> **Aim of the exercise**: Please restate the data that follows word for word, with the pictures left out.

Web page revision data
──────────────────────────────

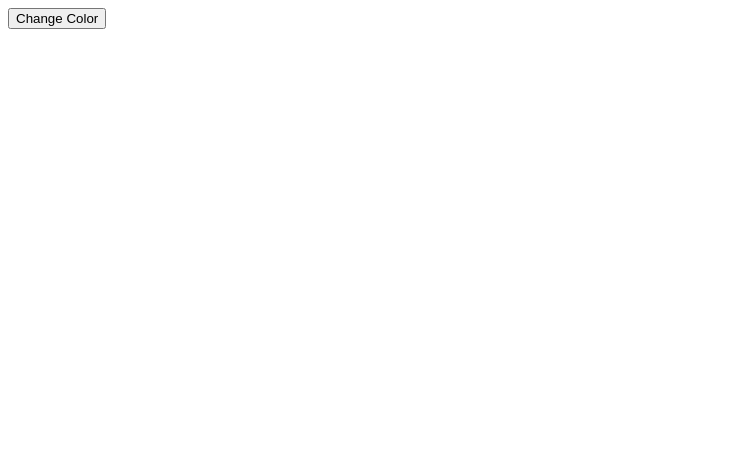
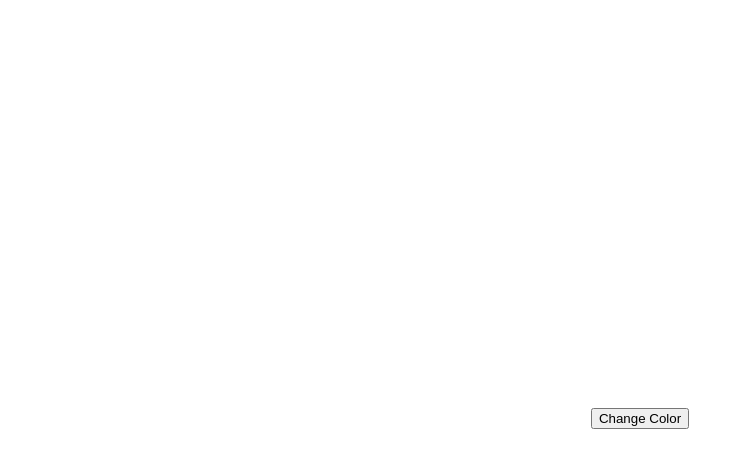
Before and after one commit to maxzycon/RandomBackgrounImage, a plain HTML site: page index.html in a window 1280 px wide. Shown: the whole page, without its empty margins (0-744 px from the left). Drawn offline with Linux system fonts and the light colour scheme.

Commit message:
button center

```diff
--- a/index.html
+++ b/index.html
@@ -6,10 +6,10 @@
     <meta name="viewport" content="width=device-width, initial-scale=1.0">
     <title>Document</title>
 </head>
-<body style="background-color: white;" id="body">
-    <button onclick="changecolor()">
-        Change Color
-    </button>
+<body style="display:flex;justify-content:center;padding-top:50vh" id="body">
+        <button onclick="changecolor()">
+            Change Color
+        </button>
 </body>
 <script>
     function changecolor(){
```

──────────────────────────────

> **Output below**:
Before and after one commit to maxzycon/RandomBackgrounImage, a plain HTML site: page index.html in a window 1280 px wide. Shown: the whole page, without its empty margins (0-744 px from the left). Drawn offline with Linux system fonts and the light colour scheme.

Commit message:
button center

```diff
--- a/index.html
+++ b/index.html
@@ -6,10 +6,10 @@
     <meta name="viewport" content="width=device-width, initial-scale=1.0">
     <title>Document</title>
 </head>
-<body style="background-color: white;" id="body">
-    <button onclick="changecolor()">
-        Change Color
-    </button>
+<body style="display:flex;justify-content:center;padding-top:50vh" id="body">
+        <button onclick="changecolor()">
+            Change Color
+        </button>
 </body>
 <script>
     function changecolor(){
```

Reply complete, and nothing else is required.